Washington: The Obama administration blocked efforts by government scientists to tell the public just how bad the Gulf oil spill could become and committed other missteps that raised questions about its competence and candour during the crisis, according to a commission appointed by the President to investigate the disaster.
In documents released on Wednesday, the national oil spill commission's staff describes "not an incidental public relations problem" by the White House in the wake of the April 20 accident.
Among other things, the report says, the administration made erroneous early estimates of the spill's size, and President Barack Obama's senior energy adviser went on national TV and mischaracterised a government analysis by saying it showed most of the oil was "gone”. The analysis actually said it could still be there.
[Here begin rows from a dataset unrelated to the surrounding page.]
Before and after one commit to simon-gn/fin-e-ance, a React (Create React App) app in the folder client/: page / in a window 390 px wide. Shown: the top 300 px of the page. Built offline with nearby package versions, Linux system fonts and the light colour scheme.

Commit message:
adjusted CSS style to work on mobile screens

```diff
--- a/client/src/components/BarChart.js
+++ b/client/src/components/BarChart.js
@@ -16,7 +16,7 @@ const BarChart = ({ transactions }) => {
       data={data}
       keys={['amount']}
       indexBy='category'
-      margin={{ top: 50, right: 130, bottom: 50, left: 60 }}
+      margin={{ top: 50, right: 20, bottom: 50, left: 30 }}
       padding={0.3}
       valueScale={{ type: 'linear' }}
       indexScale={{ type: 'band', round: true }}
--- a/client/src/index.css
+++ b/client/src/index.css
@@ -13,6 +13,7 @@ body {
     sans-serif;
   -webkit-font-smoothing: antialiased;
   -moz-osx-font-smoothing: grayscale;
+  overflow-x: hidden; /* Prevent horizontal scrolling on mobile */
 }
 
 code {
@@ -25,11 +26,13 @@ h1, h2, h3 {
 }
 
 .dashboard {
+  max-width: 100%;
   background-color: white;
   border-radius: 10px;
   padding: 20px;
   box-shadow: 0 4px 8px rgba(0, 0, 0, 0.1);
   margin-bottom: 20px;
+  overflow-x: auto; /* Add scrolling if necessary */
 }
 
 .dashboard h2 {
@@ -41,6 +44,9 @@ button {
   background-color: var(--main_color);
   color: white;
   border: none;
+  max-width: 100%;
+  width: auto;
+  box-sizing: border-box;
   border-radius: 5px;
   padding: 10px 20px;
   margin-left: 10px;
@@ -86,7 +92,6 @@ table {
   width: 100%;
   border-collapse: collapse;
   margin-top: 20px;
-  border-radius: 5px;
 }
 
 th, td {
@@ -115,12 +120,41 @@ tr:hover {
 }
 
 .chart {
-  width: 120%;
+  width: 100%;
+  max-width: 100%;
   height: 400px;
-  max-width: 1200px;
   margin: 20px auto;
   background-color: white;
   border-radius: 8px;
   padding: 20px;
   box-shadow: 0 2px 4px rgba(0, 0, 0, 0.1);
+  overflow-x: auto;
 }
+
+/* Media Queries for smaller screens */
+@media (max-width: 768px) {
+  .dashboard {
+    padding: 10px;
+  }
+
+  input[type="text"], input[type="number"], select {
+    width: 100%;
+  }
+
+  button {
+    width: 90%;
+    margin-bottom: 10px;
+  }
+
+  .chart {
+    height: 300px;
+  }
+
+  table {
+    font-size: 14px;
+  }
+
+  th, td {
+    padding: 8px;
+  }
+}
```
"By initially underestimating the amount of oil flow and then, at the end of the summer, appearing to underestimate the amount of oil remaining in the Gulf, the federal government created the impression that it was either not fully competent to handle the spill or not fully candid with the American people about the scope of the problem," the report says.
The administration disputed the commission findings, saying senior government officials "were clear with the public what the worst-case flow rate could be”.
In a statement on Wednesday, National Oceanic and Atmospheric Administration chief Jane Lubchenco and White House budget director Jeffrey Zients pointed out that in early May, Interior Secretary Ken Salazar and Coast Guard Admiral Thad Allen told the public that the worst-case scenario could be more than 100,000 barrels a day, or 4.2 million gallons.
For the first time, the documents — which are preliminary findings by the panel's staff — show that the White House was directly involved in controlling the message as it struggled to convey that it, not BP, was in charge of responding to what eventually became the biggest offshore oil spill in US history.
Citing interviews with government officials, the report reveals that in late April or early May, the White House budget office denied a request from NOAA to make public its worst-case estimate of how much oil could spew from the blown-out well. The Unified Command — the government team in charge of the spill response — also was discussing the possibility of making the numbers public, the report says.
The report shows "the political process was in charge and science really does not have the role that was touted," said Christopher D'Elia, dean of environmental studies at Louisiana State University.
The White House budget office has traditionally been a clearinghouse for administration domestic policy. Why exactly the administration didn't want to emphasise the worst-case scenario is not made clear in the report.
However, Kenneth Baer, a spokesman for the Office of Management and Budget, said the budget office had concerns about the reliability of the NOAA estimates.
"The issue was the modelling, the science and the assumptions they were using to come up with their analysis. Not public relations or presentation," he said. "We offered NOAA suggestions of ways to improve their analysis, and they happily accepted it."
Jerry Miller, head of the White House science office's ocean subcommittee, said in an interview at a St Petersburg, Fla, scientific conference on the oil spill that he didn't think the budget office censored NOAA.
"I would very much doubt that anyone would put restrictions on NOAA's ability to articulate factual information," Miller said.
The explosion in the Gulf of Mexico killed 11 workers, spewed 206 million gallons of oil from the damaged oil well, and sank the Deepwater Horizon drilling rig.
BP's drilling permit for the well originally estimated the worst-case scenario to be a leak of 6.8 million gallons per day. In late April, just after the spill began, the Coast Guard and NOAA received an updated worst-case estimate of 2.7 million to 4.6 million gallons per day.
While those figures were used as the basis for the government's response to the spill — they appeared on an internal Coast Guard situation report and on a dry-erase board in NOAA's Seattle war room — they were never announced to the public, according to the report.
However, they were, in fact, announced, as news stories from May 02 to May 05 show, though the figures received little attention at the time.
For more than a month after the explosion, government officials were telling the public that the well was releasing 210,000 gallons per day. In early August, in its final estimate of the spill's flow, the government said it was gushing 2.6 million gallons per day — close to the worst-case predictions.